[Edit tracking data]
((

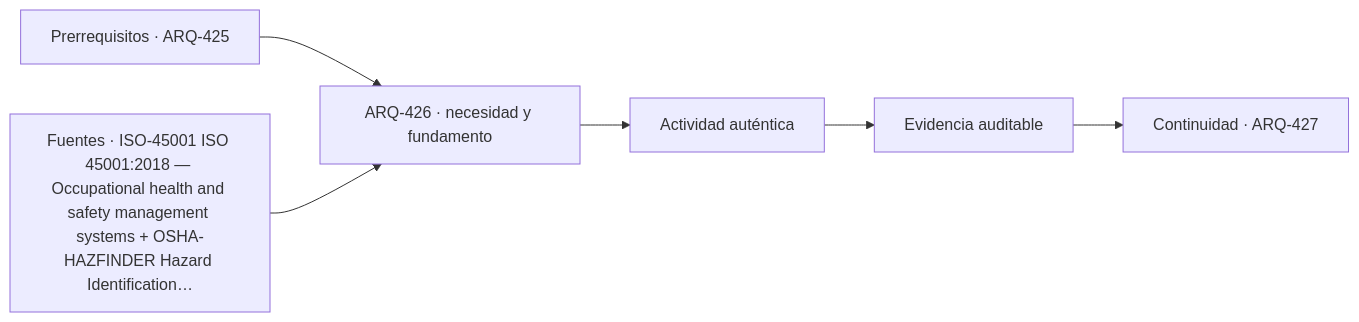
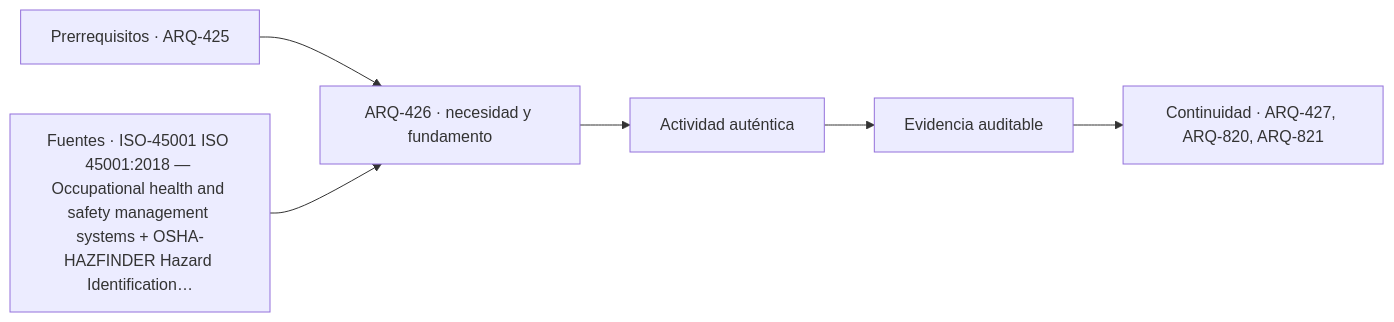
Before and after one commit to vladimiracunadev-create/architecture-built-environment-learning-program: the diagram in classes/parte-43/ARQ-426.md, drawn with Mermaid. The commit also changed other lines of this file and 234 other files, not shown here.

````diff
--- a/classes/parte-43/ARQ-426.md
+++ b/classes/parte-43/ARQ-426.md
@@ -87,8 +87,8 @@
 ```mermaid
 flowchart LR
     A["Prerrequisitos · ARQ-425"] --> B["ARQ-426 · necesidad y fundamento"]
     S["Fuentes · ISO-45001 ISO 45001:2018 — Occupational health and safety management systems + OSHA-HAZFINDER Hazard Identification…"] --> B
     B --> C["Actividad auténtica"]
     C --> D["Evidencia auditable"]
-    D --> E["Continuidad · ARQ-427"]
+    D --> E["Continuidad · ARQ-427, ARQ-820, ARQ-821"]
 ```
````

))

Required action>
Retype the data above exactly. Leave the pictures out.

Answer below>
Before and after one commit to vladimiracunadev-create/architecture-built-environment-learning-program: the diagram in classes/parte-43/ARQ-426.md, drawn with Mermaid. The commit also changed other lines of this file and 234 other files, not shown here.

````diff
--- a/classes/parte-43/ARQ-426.md
+++ b/classes/parte-43/ARQ-426.md
@@ -87,8 +87,8 @@
 ```mermaid
 flowchart LR
     A["Prerrequisitos · ARQ-425"] --> B["ARQ-426 · necesidad y fundamento"]
     S["Fuentes · ISO-45001 ISO 45001:2018 — Occupational health and safety management systems + OSHA-HAZFINDER Hazard Identification…"] --> B
     B --> C["Actividad auténtica"]
     C --> D["Evidencia auditable"]
-    D --> E["Continuidad · ARQ-427"]
+    D --> E["Continuidad · ARQ-427, ARQ-820, ARQ-821"]
 ```
````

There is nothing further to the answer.